Scan the listing for the word "html", and copy out each line where it is found.

▽

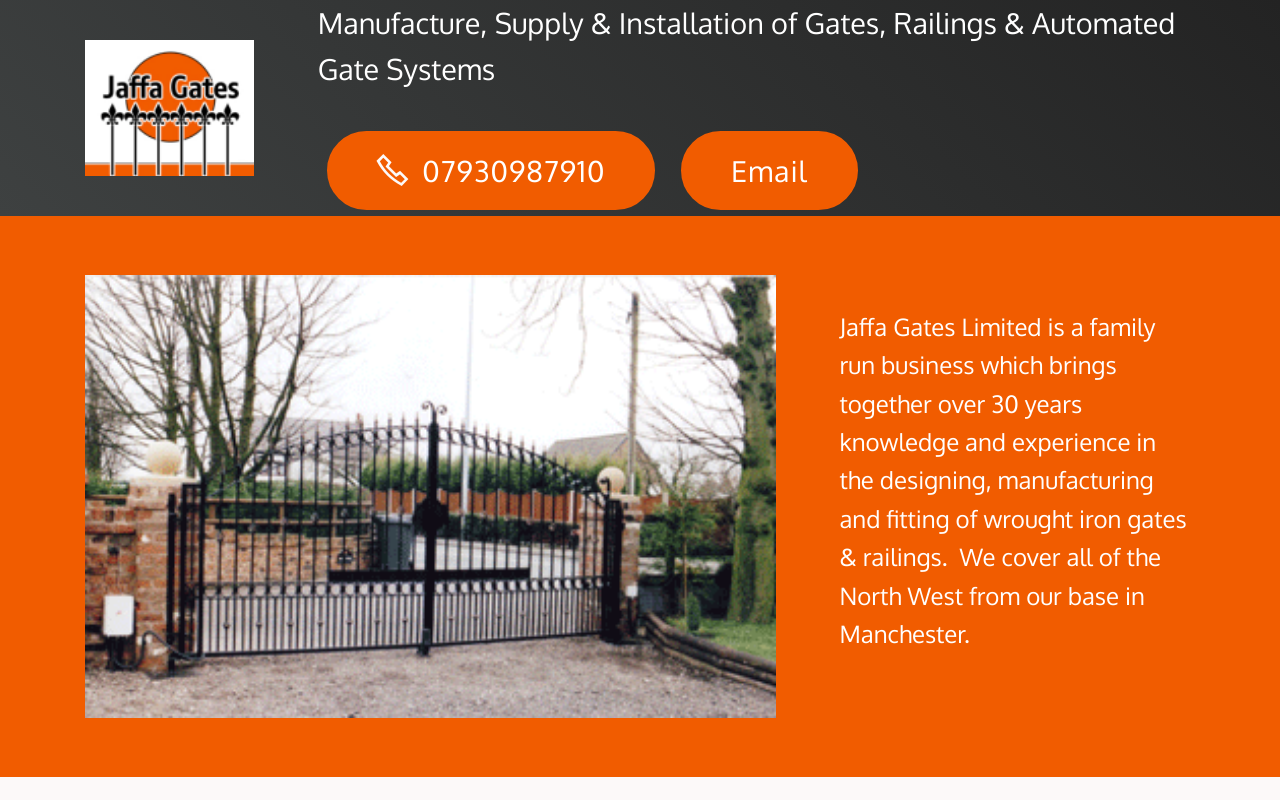
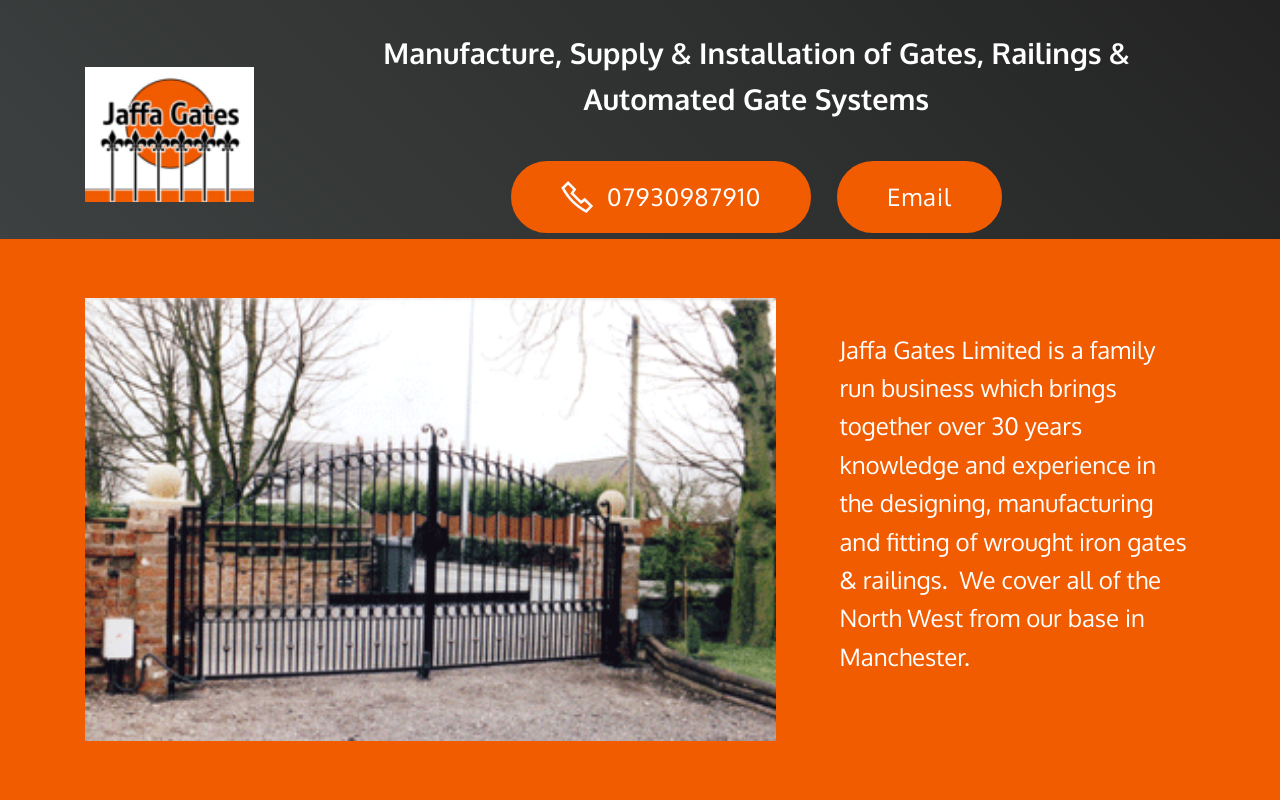
Before and after one commit to geoffthegate/index, a plain HTML site: page index.html in a window 1280 px wide. Shown: the top 800 px of the page. Drawn offline with Linux system fonts and the light colour scheme; files whose address does not match are found by name.

Commit message:
create github pages

```diff
--- a/assets/mobirise/css/mbr-additional.css
+++ b/assets/mobirise/css/mbr-additional.css
@@ -711,7 +711,7 @@ section.lazy-placeholder:after {
   opacity: 0.3;
 }
 .cid-rXFdWcAXyL {
-  padding-top: 0px;
+  padding-top: 30px;
   padding-bottom: 0px;
   background-color: #3e4141;
   background: linear-gradient(45deg, #3e4141, #232323);
@@ -730,6 +730,10 @@ section.lazy-placeholder:after {
   .cid-rXFdWcAXyL .mbr-text {
     text-align: center;
   }
+}
+.cid-rXFdWcAXyL .mbr-text,
+.cid-rXFdWcAXyL .mbr-section-btn {
+  text-align: center;
 }
 .cid-rXDIcLsjqQ {
   padding-top: 15px;
--- a/index.html
+++ b/index.html
@@ -39,18 +39,18 @@
 
 
                 <div class="mbr-section-text mbr-white pb-3 ">
-                    <p class="mbr-text mbr-fonts-style display-5">
+                    <p class="mbr-text mbr-fonts-style display-5"><strong>
                         Manufacture, Supply &amp; Installation of Gates, Railings &amp; Automated Gate Systems
-                    </p>
+                    </strong></p>
                 </div>
-                <div class="mbr-section-btn"><a class="btn btn-md btn-primary display-5" href="tel:+447930987910"><span class="mobi-mbri mobi-mbri-phone mbr-iconfont mbr-iconfont-btn" style="font-size: 32px; color: rgb(252, 249, 249);"></span>07930987910</a> <a class="btn btn-md btn-primary display-5" href="mailto:info@jaffagates.co.uk">Email</a></div>
+                <div class="mbr-section-btn"><a class="btn btn-md btn-primary display-7" href="tel:+447930987910"><span class="mobi-mbri mobi-mbri-phone mbr-iconfont mbr-iconfont-btn" style="font-size: 32px; color: rgb(252, 249, 249);"></span>07930987910</a> <a class="btn btn-md btn-primary display-7" href="mailto:info@jaffagates.co.uk">Email</a></div>
             </div>
         </div>
     </div>
 
 </section>
 
-<section class="engine"><a href="https://mobirise.info/l">free site templates</a></section><section class="header3 cid-rXDIcLsjqQ" id="header3-4">
+<section class="engine"><a href="https://mobirise.info/y">html site templates</a></section><section class="header3 cid-rXDIcLsjqQ" id="header3-4">
 
 
 
@@ -241,7 +241,7 @@
         <div class="row justify-content-center">
             <div class="media-container-column col-lg-8" data-form-type="formoid">
                 <!---Formbuilder Form--->
-                <form action="https://mobirise.com/" method="POST" class="mbr-form form-with-styler" data-form-title="Mobirise Form"><input type="hidden" name="email" data-form-email="true" value="hgkudWWqNHJYfa4VOP3/ZSEC0XU6DD+Q9xPvh5tbbbyY2odg++JNGlylqm3leX5N59z9zAygZr6kdnqS6y6+03XZ14lpdz7CbhA5GOLpGJdHl/MDXymBwBw3mL460UWR">
+                <form action="https://mobirise.com/" method="POST" class="mbr-form form-with-styler" data-form-title="Mobirise Form"><input type="hidden" name="email" data-form-email="true" value="55wfZN4mvkXUUhqYnZfyvI1tZYP9b8myyc+JNSk//gzdvkMwKii4jprk9ZU0uC/jBIZf6iTOd16OTlN856e7IuBVN1PxSZ6wNpoi5K9z4w8i65oZHRnPzvw+b64BhF/s">
                     <div class="row">
                         <div hidden="hidden" data-form-alert="" class="alert alert-success col-12">Thanks for filling out the form!</div>
                         <div hidden="hidden" data-form-alert-danger="" class="alert alert-danger col-12">
```
Also changed, not shown: version3.html (+2 -2 lines), 1 other file.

△

## Response
Before and after one commit to geoffthegate/index, a plain HTML site: page index.html in a window 1280 px wide. Shown: the top 800 px of the page. Drawn offline with Linux system fonts and the light colour scheme; files whose address does not match are found by name.
--- a/index.html
+++ b/index.html
+<section class="engine"><a href="https://mobirise.info/y">html site templates</a></section><section class="header3 cid-rXDIcLsjqQ" id="header3-4">
Also changed, not shown: version3.html (+2 -2 lines), 1 other file.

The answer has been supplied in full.